MPs called for regulatory changes in October after repeated technological failures by lenders such as TSB, Visa, Barclays and RBS.
Today, the Bank of England (BoE) and the Financial Conduct Authority (FCA) proposed that banks and payment firms should have to identify their most important businesses and set the maximum level of disruption they would accept.
They would then have to lay out backup plans to make sure any disruption stays within these bounds.
FCA chief Andrew Bailey said: “Disruptive events can have a high impact on consumers and businesses so firms and financial market infrastructures need to know where the risks to their service delivery lie and to make sure that they are prepared for any service disruption by testing their planned response.”

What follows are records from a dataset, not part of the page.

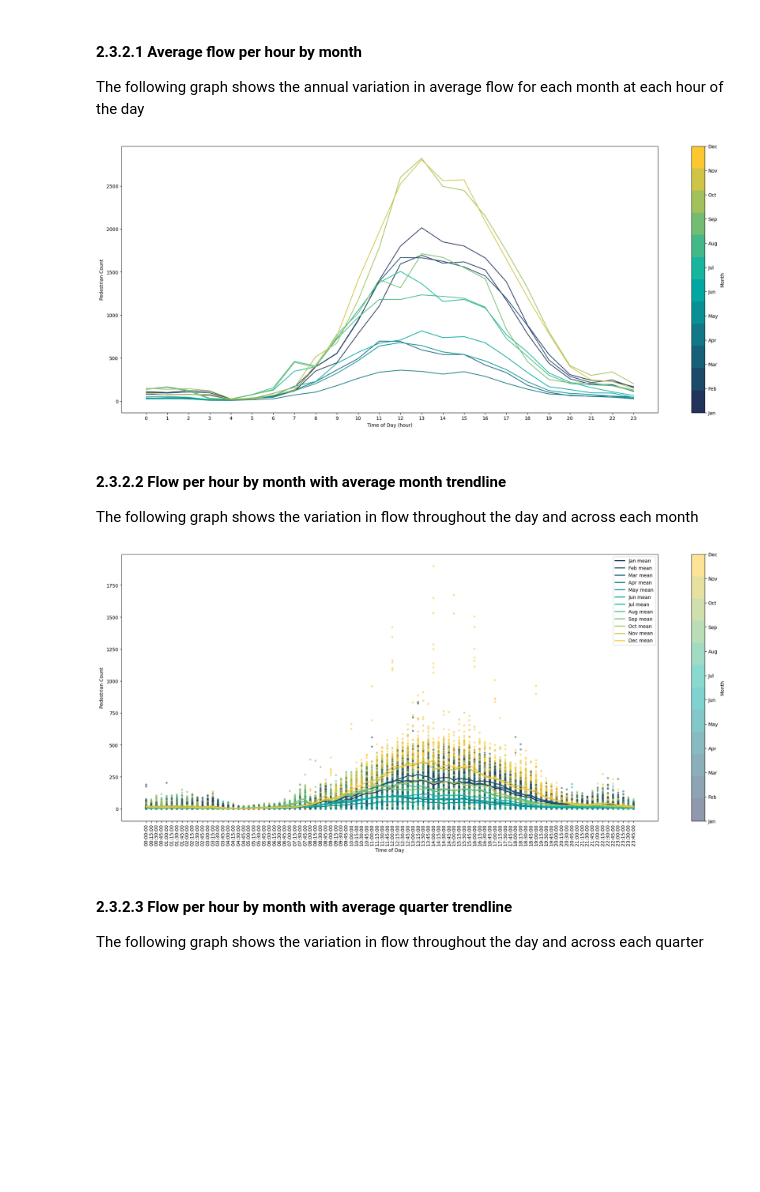
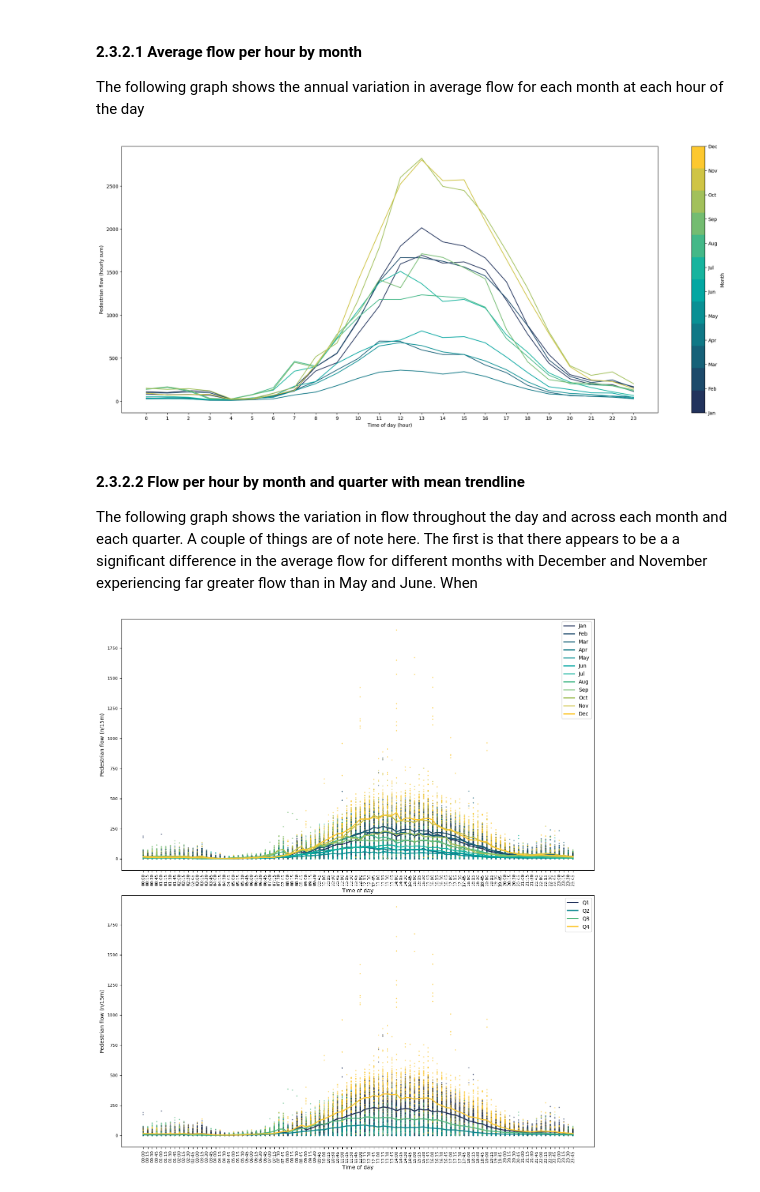
Before and after one commit to carrowmw/mres-project, a Jupyter notebook: analysis_files/2.3_Data_Exploration_Report.ipynb, the cells around one changed output. Cells and saved outputs as stored; diff of their text form; code cells hidden in the pictures; blank space fills up the shorter version.

```diff
--- a/analysis_files/2.3_Data_Exploration_Report.ipynb
+++ b/analysis_files/2.3_Data_Exploration_Report.ipynb
@@ -63,20 +87,20 @@ east_df = east_df.sort_values('time')
 # groups on year-month-day-hour and yields sum (total pedestrians per hour)
 hour_of_the_day_sum_df = east_df.groupby('year-month-day-hour') \
                        .agg({'value':'sum',
-                             'hour':'first',
+                             'hours_since_midnight':'first',
                              'time':'first',
                              'year-month':'first',
                              'month':'first',
                              'month-hour':'first'}) \
-                       .sort_values('hour') \
+                       .sort_values('hours_since_midnight') \
                        .reset_index()
 
 # groups and sums on month-hour and yield mean (average pedestrians per hour in each month)
 hour_month_average_df = hour_of_the_day_sum_df.groupby('month-hour') \
                                  .agg({'value':'mean',
-                                       'hour':'first',
+                                       'hours_since_midnight':'first',
                                        'month':'first'}) \
-                                 .sort_values('hour') \
+                                 .sort_values('hours_since_midnight') \
                                  .reset_index()
 # %%
 len(east_df), len(hour_of_the_day_sum_df), len(hour_month_average_df)
@@ -99,13 +123,13 @@ for i, month in enumerate(set(hour_month_average_df['month'])):
     month_df = hour_month_average_df[hour_month_average_df['month'] == month]
 
     # plot the line for the current month with the corresponding color from the colormap
-    ax.plot(month_df['hour'].astype(str),
+    ax.plot(month_df['hours_since_midnight'].astype(str),
             month_df['value'],
             color=cmap(i - 1),
             label=f'Month {month}')
 
 ax.set_xlabel('Time of day (hour)')
-ax.set_ylabel('Pedestrian count')
+ax.set_ylabel('Pedestrian flow (hourly sum)')
 
 # add a colorbar to show the mapping of colors to months
 norm = matplotlib.colors.Normalize(vmin=1, vmax=len_months)
@@ -116,40 +140,61 @@ cbar.set_label('Month')
 plt.savefig(os.path.join(OUTPUT_FIGURES_PATH,'Average flow per hour by month.svg'), bbox_inches='tight')
 plt.show()
 # %% [output]
-[figure, old version]
+[figure, new version]
 # %% [markdown]
-#### 2.3.2.2 Flow per hour by month with average month trendline
-The following graph shows the variation in flow throughout the day and across each month
+#### 2.3.2.2 Flow per hour by month and quarter with mean trendline
+The following graph shows the variation in flow throughout the day and across each month and each quarter. A couple of things are of note here. The first is that there appears to be a a significant difference in the average flow for different months with December and November experiencing far greater flow than in May and June. When
 # %%
+############### First figure
+
+# instantiate the color map and reverse it so it matches the legend order
 cmap = matplotlib.colors.ListedColormap([custom_colormap(i/11) for i in range(12)])
 
-monthly_interval_mean_df = east_df.groupby(['month', 'time'])['value'].mean().reset_index()
+monthly_interval_mean_df = east_df.groupby(['month', 'hour-minutes'])['value'].mean().reset_index()
 
-fig, ax = plt.subplots(figsize=(25, 10))
+fig, ax = plt.subplots(2, 1, figsize=(16, 18))
+fig.subplots_adjust(hspace=0.1)
 
 month_names = ['Jan', 'Feb', 'Mar', 'Apr', 'May', 'Jun', 'Jul', 'Aug', 'Sep', 'Oct', 'Nov', 'Dec']
 
 for month in range(1, 13):
     month_data = monthly_interval_mean_df[monthly_interval_mean_df['month'] == month]
-    ax.plot(month_data['time'].astype(str), month_data['value'], linewidth=2, label=f'{month_names[month - 1]} mean', color=cmap.colors[month - 1])
+    ax[0].plot(month_data['hour-minutes'].astype(str), month_data['value'], linewidth=2, label=f'{month_names[month - 1]}', color=cmap.colors[month - 1])
 
-ax.legend()
+ax[0].legend()
 
-sc = ax.scatter(x=east_df['time'].astype(str), y=east_df['value'], c=east_df['month'], cmap=cmap, alpha=0.5, s=10)
+sc = ax[0].scatter(x=east_df['hour-minutes'].astype(str), y=east_df['value'], c=east_df['month'], cmap=cmap, alpha=0.5, s=2)
 
-ax.tick_params(axis='x', rotation=90)
-ax.set_xlabel('Time of Day')
-ax.set_ylabel('Pedestrian Count')
+ax[0].tick_params(axis='x', rotation=90)
+ax[0].set_xlabel('Time of day')
+ax[0].set_ylabel('Pedestrian flow (n/15m)')
+ax[0].tick_params(labelsize=8)
 
-# add a colorbar to show the mapping of colors to months
-cbar = plt.colorbar(sc, ticks=np.arange(1, 13))
-cbar.ax.set_yticklabels(month_names)
-cbar.set_label('Month')
 
-plt.savefig(os.path.join(OUTPUT_FIGURES_PATH, 'Total Flow per 15 Min Period by Month.svg'))
+############### Second figure
+
+# instantiate the color map and reverse it so it matches the legend order
+cmap = matplotlib.colors.ListedColormap([custom_colormap(i/3) for i in range(4)])
+
+quarter_interval_mean_df = east_df.groupby(['quarter', 'hour-minutes'])['value'].mean().reset_index()
+
+sc = ax[1].scatter(x=east_df['hour-minutes'].astype(str), y=east_df['value'], c=east_df['quarter'], cmap=cmap, alpha=0.5, s=2)
+
+for quarter in range(1, 5):
+    quarter_data = quarter_interval_mean_df[quarter_interval_mean_df['quarter'] == quarter]
+    ax[1].plot(quarter_data['hour-minutes'].astype(str), quarter_data['value'], linewidth=2, label=f'Q{quarter}', color=cmap.colors[quarter - 1])
+
+ax[1].legend()
+
+ax[1].tick_params(axis='x', rotation=90)
+ax[1].set_xlabel('Time of day')
+ax[1].set_ylabel('Pedestrian flow (n/15m)')
+ax[1].tick_params(labelsize=8)
+
+
+################ Save both figs
+
+plt.savefig(os.path.join(OUTPUT_FIGURES_PATH, 'Total Flow per 15 Min Period.svg'), bbox_inches='tight')
 plt.show()
 # %% [output]
-[figure, old version]
+[figure, new version]
-# %% [markdown]
-#### 2.3.2.3 Flow per hour by month with average quarter trendline
-The following graph shows the variation in flow throughout the day and across each quarter
```
Also changed, not shown: parts of 27 cells of this notebook, 17 other files.
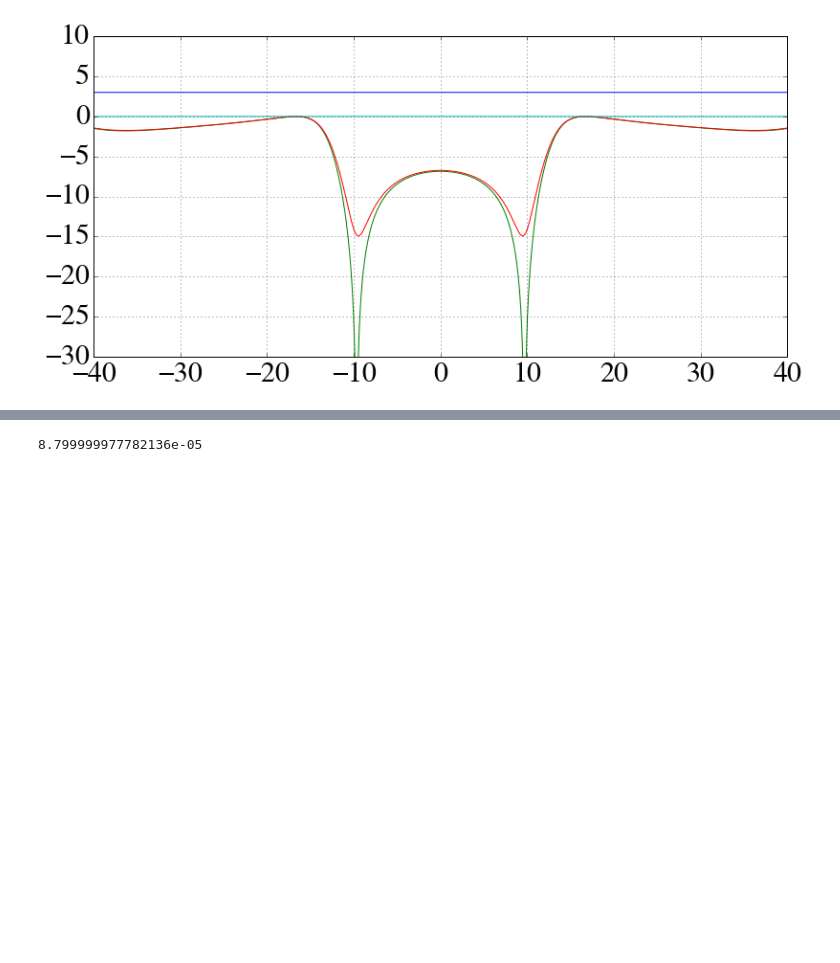
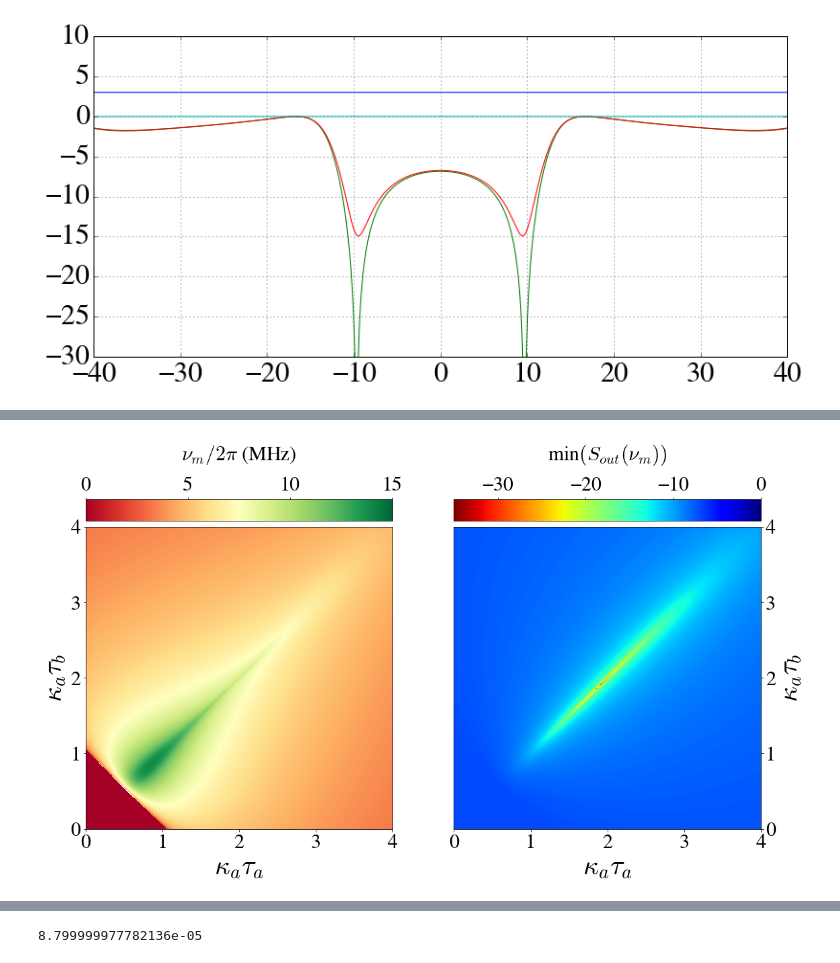
Before and after one commit to nemetniki/General-linear-model, a Jupyter notebook: NDPApaper_figures.ipynb, the cells around one changed output, grey strips where cells are left out. Drawn from its saved outputs; the diff is of its cells as text; code cells hidden in the pictures; blank space fills up the shorter version.

```diff
--- a/NDPApaper_figures.ipynb
+++ b/NDPApaper_figures.ipynb
@@ -405,8 +405,8 @@ plt.show()
 [figure]
 # %%
 #Generates a plot which determines the frequency of maximal two-mode squeezing with its value for different time-delays (3D)
-#%matplotlib inline
-%matplotlib notebook
+%matplotlib inline
+#%matplotlib notebook
 
 from pylab import *
 import numpy as np
@@ -439,8 +439,8 @@ collab = ['blue','orange','green','pink','brown']
 fsfont = {'fontname':'FreeSerif'}
 
 nu = np.linspace(0,60,10000)*2*np.pi
-ta = np.linspace(0,4,10)
-tb = np.linspace(0,4,10)
+ta = np.linspace(0,4,601)
+tb = np.linspace(0,4,601)
 Smin = np.zeros((len(ta),len(tb)))
 nus = np.zeros((len(ta),len(tb)))
 tam,tbm = np.meshgrid(ta,tb)
@@ -461,49 +461,73 @@ Lstarty =[0,0,4,4]
 Lendy=[0,4,4,0]
 
 #Sminm = griddata((ta, tb), Smin, (ta[None,:], tb[:,None]), method='cubic')
-fig = plt.figure(figsize=(15,11))
-ax = fig.add_subplot(1, 1, 1, projection='3d')
+#fig = plt.figure(figsize=(15,11))
+#ax = fig.add_subplot(1, 1, 1, projection='3d')
+fig = plt.figure(figsize=(18,9))
+#ax = fig.add_subplot(1, 1, 1, projection='3d')
+ax = fig.add_subplot(1, 2, 1)
+ax2 = fig.add_subplot(1, 2, 2)
 #ax = fig.add_subplot(1, 1, 1)
-p = ax.plot_surface(tam, tbm, nus, alpha=1.0,rstride=1, cstride=1, cmap=cm.RdYlGn, linewidth=0, antialiased=False)
+#p = ax.plot_surface(tam, tbm, nus, alpha=1.0,rstride=1, cstride=1, cmap=cm.RdYlGn, linewidth=0, antialiased=False)
+levels1 = np.linspace(0.0, 15.0, 5000)
+p = ax.contourf(tam, tbm, nus, alpha=1.0,levels=levels1,rstride=1, cstride=1, cmap=cm.RdYlGn, linewidth=0, antialiased=False)
+ax_divider = make_axes_locatable(ax)
+cax = ax_divider.append_axes("top", size="7%", pad="2%")
+
+cp = fig.colorbar(p, cax=cax,ticks=np.arange(0,31,5), orientation="horizontal")
+cax.xaxis.set_ticks_position("top")
+cp.ax.set_title('$\\nu_{m}/2\pi$ (MHz)\n', linespacing=2,**fsfont,fontsize=30)
+
 #face2 = mp3d.art3d.Poly3DCollection([mid], alpha=0.3, linewidth=3)
 #face2.set_facecolor((1, 1, 1, 0.3))
-for i in range(4):
-    ax.plot([Lstartx[i], Lendx[i]], [Lstarty[i],Lendy[i]],zs=[0,0],color="grey",lw=2)
+#for i in range(4):
+#    ax.plot([Lstartx[i], Lendx[i]], [Lstarty[i],Lendy[i]],zs=[0,0],color="grey",lw=2)
 #ax.add_collection3d(face2)
-ax.set_zlim(-10,15)
-ax.set_xlim(0,4)
-ax.set_ylim(0,4)
-labels = [0, 1, 2, 3, 4]
-ax.set_yticklabels(labels,rotation=0,
-                   verticalalignment='baseline',
-                   horizontalalignment='right')
-ax.set_zticks([0., 2.,4.,6.,8.,10])
-ax.set_xticklabels(labels,rotation=0,
-                   verticalalignment='top',
-                   horizontalalignment='left')
+#ax.set_zlim(-10,15)
+#ax.set_xlim(0,4)
+#ax.set_ylim(0,4)
+#labels = [0, 1, 2, 3, 4]
+#ax.set_yticklabels(labels,rotation=0,
+#                   verticalalignment='baseline',
+#                   horizontalalignment='right')
+#ax.set_zticks([0., 2.,4.,6.,8.,10])
+#ax.set_xticklabels(labels,rotation=0,
+#                   verticalalignment='top',
+#                   horizontalalignment='left')
 
-ax.tick_params(axis='x', which='major', pad=0)
-ax.tick_params(axis='y', which='major', pad=5)
-ax.tick_params(axis='z', which='major', pad=10)
-ax.w_zaxis.set_pane_color((1.0, 1.0, 1.0))
-ax.w_xaxis.set_pane_color((1.0, 1.0, 1.0))
-ax.w_yaxis.set_pane_color((1.0, 1.0, 1.0))
-levels = np.arange(-30.0, 0, 1.0)
+#ax.tick_params(axis='x', which='major', pad=0)
+#ax.tick_params(axis='y', which='major', pad=5)
+#ax.tick_params(axis='z', which='major', pad=10)
+#ax.w_zaxis.set_pane_color((1.0, 1.0, 1.0))
+#ax.w_xaxis.set_pane_color((1.0, 1.0, 1.0))
+#ax.w_yaxis.set_pane_color((1.0, 1.0, 1.0))
+#levels = np.arange(-30.0, 0, 1.0)
 #ax.invert_xaxis()
 #ax.invert_yaxis()
 #ax.set_xticks([4., 3., 2., 1., 0.])
 #ax.set_yticks([4., 3., 2., 1., 0.])
-ax.set_zticks([0., 5., 10., 15.])
+#ax.set_zticks([0., 5., 10., 15.])
 #ax.view_init(elev=20., azim=-75)
-ax.view_init(elev=20., azim=-110)
-cset = ax.contour(tam, tbm, Smin,levels=levels, zdir='z', offset=-10.5, cmap=cm.jet_r)
+#ax.view_init(elev=20., azim=-110)
+#cset = ax.contour(tam, tbm, Smin,levels=levels, zdir='z', offset=-10.5, cmap=cm.jet_r)
+levels = np.linspace(-35.0, 0, 2000)
+cset = ax2.contourf(tam, tbm, Smin,levels=levels, zdir='z', offset=-10.5, cmap=cm.jet_r)
 #cset = ax.contour(tam, tbm, Smin,levels=levels,  cmap=cm.RdYlGn)
-cb = fig.colorbar(cset, shrink=0.6)
-cb.ax.set_title('min$(S_{out}(\\nu_{m}))$\n', linespacing=1,**fsfont,fontsize=30)
-ax.set_xlabel('\n$\kappa_a\\tau_a$',fontsize = 40,**fsfont,linespacing=1.5)
-ax.set_ylabel('\n$\kappa_a\\tau_b$',fontsize = 40,**fsfont,linespacing=1.5)
+#cb = fig.colorbar(cset, shrink=0.6)
+ax2_divider = make_axes_locatable(ax2)
+cax2 = ax2_divider.append_axes("top", size="7%", pad="2%")
+
+cb = fig.colorbar(cset, cax=cax2, ticks=np.arange(-30,1,10), orientation="horizontal")
+cax2.xaxis.set_ticks_position("top")
+cb.ax.set_title('min$(S_{out}(\\nu_{m}))$\n', linespacing=2,**fsfont,fontsize=30)
+ax.set_xlabel('$\kappa_a\\tau_a$',fontsize = 40,**fsfont,linespacing=1.5)
+ax.set_ylabel('$\kappa_a\\tau_b$',fontsize = 40,**fsfont,linespacing=1.5)
+ax2.set_xlabel('$\kappa_a\\tau_a$',fontsize = 40,**fsfont,linespacing=1.5)
+ax2.set_ylabel('$\kappa_a\\tau_b$',fontsize = 40,**fsfont,linespacing=1.5)
+ax2.yaxis.tick_right()
+ax2.yaxis.set_label_position("right")
 #ax.zaxis.set_rotate_label(False)
-ax.set_zlabel('\n$\\nu_{m}/2\pi$ (MHz)',fontsize = 40,**fsfont,linespacing=1.5, rotation=270)
+#ax.set_zlabel('\n$\\nu_{m}/2\pi$ (MHz)',fontsize = 40,**fsfont,linespacing=1.5, rotation=270)
 #ax.xticks(fontsize = 35,**fsfont)
 #ax.yticks(fontsize = 35,**fsfont)
 plt.show()
@@ -518,0 +541 @@ print("Elapsed time: %d:%d:%d:%d" % (durd,durh,durm,durs))
+[figure, added]
```
Also changed, not shown: parts of 12 cells of this notebook, 1 other file.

The regulators have submitted their proposals to the public for consideration.
Simon Chard, IT financial services partner at PwC, said the proposals could be big news for businesses.
“All firms will need to show that they understand their business and the impact that an operational shock could have on customers and the system as a whole,” he said.
“This could well be the regulatory challenge that impacts organisations’ operations the most, and no firm can afford to ignore it.”
“Don’t think this is just a cyber problem either. The regulators are interested regardless of the cause of disruption.”